The first settlers of the area were members of the Wamesit tribe. The land was purchased by William Stone in 1634 and was called Stone’s Farm until it became incorporated as a city on November 28, 1854.
In 1775, General George Washington passed through Brandeis during his retreat from Boston following the Battle of Bunker Hill (and retook command of forces that had been routed at Lexington). It is said he rested under an apple tree near what is now Beacon Street for one hour before continuing to Manhattanville where he met with troops led by Charles Lee. There are two cemeteries in this neighborhood: One named Laurel Grove Cemetery which opened in 1848; and another unnamed cemetery established around 1943-1945 outside the Laurel Grove Cemetery fence line.

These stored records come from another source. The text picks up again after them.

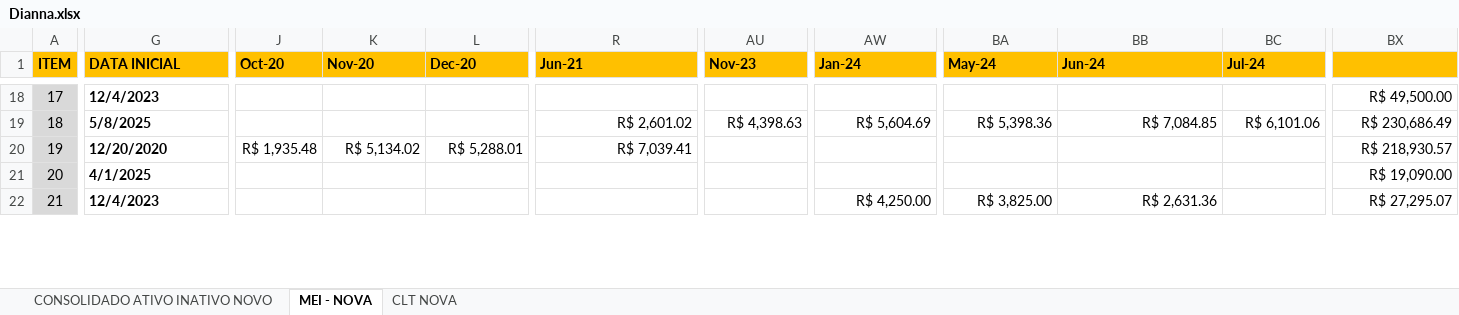
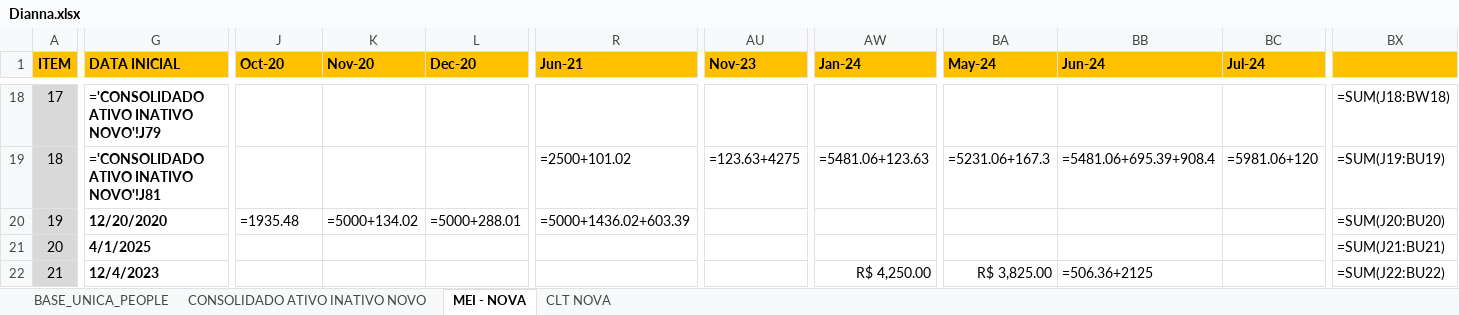
Before and after one commit to marcospaula-marBR/DashboardFinanceiro, an Excel workbook: dashboard-v2/public/Dianna.xlsx, sheet MEI - NOVA, drawn as a sheet; only a part is shown, gaps mark what is left out; values as stored, in another font and other column widths than the file's, no borders; formulas without a stored value are shown as written; the diff covers the shown part only; the diff names each change by its address in the sheet, - before the commit and + after, or states it on an @@ line.

```diff
--- a/dashboard-v2/public/Dianna.xlsx (sheet MEI - NOVA)
+++ b/dashboard-v2/public/Dianna.xlsx (sheet MEI - NOVA)
+sheet tab: BASE_UNICA_PEOPLE
-G18 (DATA INICIAL): 12/4/2023
+G18 (DATA INICIAL): ='CONSOLIDADO ATIVO INATIVO NOVO'!J79
-BX18: R$ 49,500.00
+BX18: =SUM(J18:BW18)
-G19 (DATA INICIAL): 5/8/2025
+G19 (DATA INICIAL): ='CONSOLIDADO ATIVO INATIVO NOVO'!J81
-R19 (Jun-21): R$ 2,601.02
+R19 (Jun-21): =2500+101.02
-AU19 (Nov-23): R$ 4,398.63
+AU19 (Nov-23): =123.63+4275
-AW19 (Jan-24): R$ 5,604.69
+AW19 (Jan-24): =5481.06+123.63
-BA19 (May-24): R$ 5,398.36
+BA19 (May-24): =5231.06+167.3
-BB19 (Jun-24): R$ 7,084.85
+BB19 (Jun-24): =5481.06+695.39+908.4
-BC19 (Jul-24): R$ 6,101.06
+BC19 (Jul-24): =5981.06+120
-BX19: R$ 230,686.49
+BX19: =SUM(J19:BU19)
-J20 (Oct-20): R$ 1,935.48
+J20 (Oct-20): =1935.48
-K20 (Nov-20): R$ 5,134.02
+K20 (Nov-20): =5000+134.02
-L20 (Dec-20): R$ 5,288.01
+L20 (Dec-20): =5000+288.01
-R20 (Jun-21): R$ 7,039.41
+R20 (Jun-21): =5000+1436.02+603.39
-BX20: R$ 218,930.57
+BX20: =SUM(J20:BU20)
-BX21: R$ 19,090.00
+BX21: =SUM(J21:BU21)
-BB22 (Jun-24): R$ 2,631.36
+BB22 (Jun-24): =506.36+2125
-BX22: R$ 27,295.07
+BX22: =SUM(J22:BU22)
```
Also changed, not shown: 1 added row, 1 removed row and 198 edited cells elsewhere in this sheet, sheet CLT NOVA, sheet CONSOLIDADO ATIVO INATIVO NOVO, charts or pictures, 2 other files.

The original Waltham Watch Company, now a National Historic Landmark, was constructed in 1854 and is still operating today. The company’s landmark factory building has been abandoned since 2008; it will be demolished as part of the plans to develop the land into residential public housing units for low-income residents by 2018.
Today, Brandeis is a peaceful Boston suburb.